I have to admit that I’ve been a snob. I didn’t grow up traveling in the U.S. and I was proud of it. The majority of my travels had always been international. From North Carolina, it was strictly limited to short drives to South Carolina, Tennessee, and the yearly flights out to Southern California to visit family friends. I’ve spent far more time traveling in the Caribbean, Europe, and South America than in my own country.
We are trucking through Alabama in my red convertible VW Cabrio. It’s been nothing but green grassy fields. Music is filling my ears and the miles start adding up. Everything is going smoothly, when all of a sudden, I feel a pop.
We awaken to a gray day. Strong winds. A storm is definitely coming in, but it’s all huff and puff as we pull to a stop in front of the outdoor markets of the French quarter.
New Orleans doesn’t smell like a swamp, but there is definitely something pungent about it. The air has a mass and spirit to it. You feel your body against the air as you take it all in: the cobblestone streets, people strolling, and music everywhere. A city full of stories to tell.
Growing up three hours away, I never gave it much credit, but Atlanta is really stepping it up. It has managed to hang on to its sweet southern tones, and mix in some authentic international influence.
Tonight we head to Eclipse de Luna, an out of the way Spanish restaurant that is hidden behind of a long string of home décor shops. All the shops are now closed for the day, and we are driving through the dark for several minutes.
To be completely honest, I have never been interested in taking a road trip.
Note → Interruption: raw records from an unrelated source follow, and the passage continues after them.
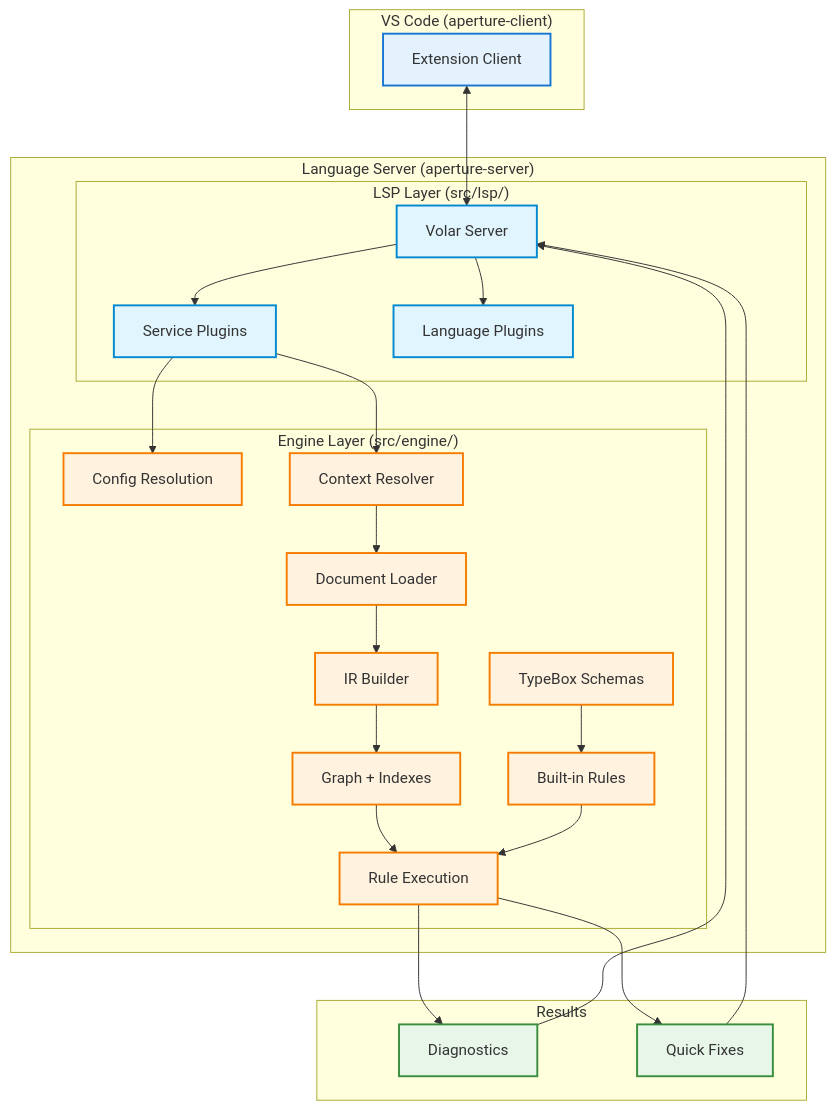
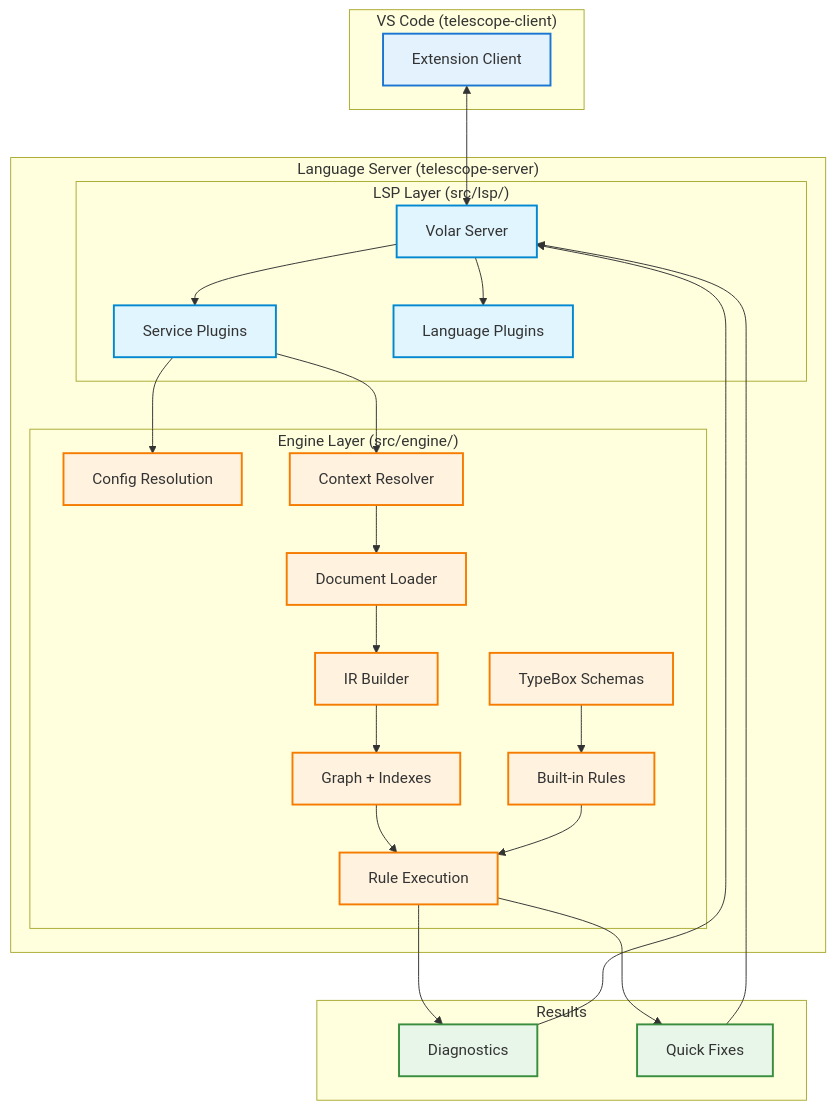
Before and after one commit to sailpoint-oss/telescope: the first of 2 diagrams in ARCHITECTURE.md, drawn with Mermaid. The commit also changed other lines of this file and 418 other files, not shown here.

Commit message:
Refactor and enhance OpenAPI server components, including improvements to schema handling, diagnostics caching, and validation services. Update various schemas and rules for better organization and clarity, while also refining documentation for custom rules and schemas in test files.

````diff
--- a/ARCHITECTURE.md
+++ b/ARCHITECTURE.md
@@ -44,58 +44,58 @@
 ```mermaid
 flowchart TB
-    subgraph Client["VS Code (aperture-client)"]
+    subgraph Client["VS Code (telescope-client)"]
         Extension[Extension Client]
     end
 
-    subgraph Server["Language Server (aperture-server)"]
+    subgraph Server["Language Server (telescope-server)"]
         subgraph LSP["LSP Layer (src/lsp/)"]
             VolarServer["Volar Server"]
             Services["Service Plugins"]
             Languages["Language Plugins"]
         end
 
         subgraph Engine["Engine Layer (src/engine/)"]
             Config["Config Resolution"]
             Context["Context Resolver"]
             Loader["Document Loader"]
             IR["IR Builder"]
             Indexes["Graph + Indexes"]
             Execution["Rule Execution"]
             Rules["Built-in Rules"]
             Schemas["TypeBox Schemas"]
         end
     end
 
     subgraph Output["Results"]
         Diagnostics["Diagnostics"]
         Fixes["Quick Fixes"]
     end
 
     Extension <--> VolarServer
     VolarServer --> Services
     VolarServer --> Languages
-    
+
     Services --> Config
     Services --> Context
     Context --> Loader
     Loader --> IR
     IR --> Indexes
     Indexes --> Execution
     Rules --> Execution
     Schemas --> Rules
-    
+
     Execution --> Diagnostics
     Execution --> Fixes
     Diagnostics --> VolarServer
     Fixes --> VolarServer
 
     classDef client fill:#e3f2fd,stroke:#1976d2,stroke-width:2px
     classDef lsp fill:#e1f5fe,stroke:#0288d1,stroke-width:2px
     classDef engine fill:#fff3e0,stroke:#f57c00,stroke-width:2px
     classDef output fill:#e8f5e9,stroke:#388e3c,stroke-width:2px
 
     class Extension client
     class VolarServer,Services,Languages lsp
     class Config,Context,Loader,IR,Indexes,Execution,Rules,Schemas engine
     class Diagnostics,Fixes output
 ```
````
I have dreamed of traveling to exotic foreign locations like New Zealand, Brazil, and Turkey, but the thought of being a “tourist” in my own country never sounded so fabulous. I wasn’t interested, and for years I traipsed through Europe and hung out down in South America. It wasn’t until I was teaching English in Brazil that I started to wonder if I was missing out on something.